A snippet of the variety of information we learned:
-Cheese-making equipment/facilities are EXPENSIVE to get to be able licensed to sell.
-There is a whole new (safer way) to cut down trees than what most of us were taught
-People will come on to your land to plant ginseng (stealth gardening-kinda like some people do with marijuana)
-Mineral deficiencies are really harming us all and we need to eat more nutrient dense foods.  The only way to do that is to have healthy soil.  PS you need animal protein to get some minerals and nutrients that just aren’t available in veg.
-According to PA’s buy fresh buy local people ” if every household in PA spent $10 a week on regionally produced food, $48 million dollars would stay in the local economy each week or $2.25 Billion per year.”
-We need to be doing value added processes to our pork (we’ve been looking into charcuterie) an would love info on who to talk to in NY as to how to go about doing this 😉
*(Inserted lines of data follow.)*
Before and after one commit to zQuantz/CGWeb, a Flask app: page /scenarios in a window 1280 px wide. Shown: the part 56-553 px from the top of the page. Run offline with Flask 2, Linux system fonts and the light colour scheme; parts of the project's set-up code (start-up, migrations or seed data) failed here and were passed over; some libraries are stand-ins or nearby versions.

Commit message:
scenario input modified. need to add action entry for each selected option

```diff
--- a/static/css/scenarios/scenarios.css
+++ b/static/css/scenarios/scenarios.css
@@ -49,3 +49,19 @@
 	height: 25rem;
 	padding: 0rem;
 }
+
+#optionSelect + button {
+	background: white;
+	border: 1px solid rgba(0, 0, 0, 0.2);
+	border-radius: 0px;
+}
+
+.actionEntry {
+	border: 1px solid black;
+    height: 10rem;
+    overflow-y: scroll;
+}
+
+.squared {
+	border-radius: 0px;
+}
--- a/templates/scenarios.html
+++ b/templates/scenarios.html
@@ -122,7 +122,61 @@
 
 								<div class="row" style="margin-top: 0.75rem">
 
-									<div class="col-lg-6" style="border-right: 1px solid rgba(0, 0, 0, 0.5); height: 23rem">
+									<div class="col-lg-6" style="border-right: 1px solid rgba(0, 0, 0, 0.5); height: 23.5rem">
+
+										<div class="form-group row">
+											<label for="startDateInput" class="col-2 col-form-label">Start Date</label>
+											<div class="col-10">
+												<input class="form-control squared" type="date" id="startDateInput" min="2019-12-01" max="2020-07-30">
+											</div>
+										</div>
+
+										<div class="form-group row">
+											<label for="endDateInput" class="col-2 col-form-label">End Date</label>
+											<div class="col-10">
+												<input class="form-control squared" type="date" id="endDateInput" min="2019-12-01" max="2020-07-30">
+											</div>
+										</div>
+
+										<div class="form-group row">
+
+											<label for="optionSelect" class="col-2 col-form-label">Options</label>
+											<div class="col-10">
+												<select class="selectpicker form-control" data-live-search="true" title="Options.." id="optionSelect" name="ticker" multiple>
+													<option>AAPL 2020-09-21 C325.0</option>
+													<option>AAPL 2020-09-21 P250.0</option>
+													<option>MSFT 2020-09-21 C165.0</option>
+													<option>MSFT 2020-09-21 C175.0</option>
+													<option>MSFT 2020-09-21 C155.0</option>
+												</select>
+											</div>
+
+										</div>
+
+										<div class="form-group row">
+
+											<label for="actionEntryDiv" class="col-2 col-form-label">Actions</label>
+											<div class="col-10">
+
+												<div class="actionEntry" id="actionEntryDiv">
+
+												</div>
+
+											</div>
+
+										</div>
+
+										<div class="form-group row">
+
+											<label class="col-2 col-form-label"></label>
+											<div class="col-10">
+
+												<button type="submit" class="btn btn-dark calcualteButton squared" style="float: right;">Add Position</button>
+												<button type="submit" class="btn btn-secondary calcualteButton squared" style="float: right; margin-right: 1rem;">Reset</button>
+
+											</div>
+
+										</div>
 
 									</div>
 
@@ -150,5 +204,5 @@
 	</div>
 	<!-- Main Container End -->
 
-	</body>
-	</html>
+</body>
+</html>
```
-Even farms as small as two acres using poor management (fertilizer, pesticide, herbicides etc and runnoff) in a watershed can wreck havoc the ecosystem killing aquatic wildlife(check out bernard sweeny’s research http://www.stroudcenter.org/about/bernardsweeney.htm)
-We need to use riparian buffer systems (i wish I had the money to do proper fencing on the new land)
-Raw milk from a good clean dairy using proper sanitation and feeding their animals good grass fed diets TASTES great and is good for you- there are beneficial enzymes in it milk are killed with pasteurization. (4 days of drinking raw milk and we are doing fine)

Ian and I are discussing our plans/goals for our farm and how to implement some of the action steps we have taken away from this conference and we hope to share this with you in the near future.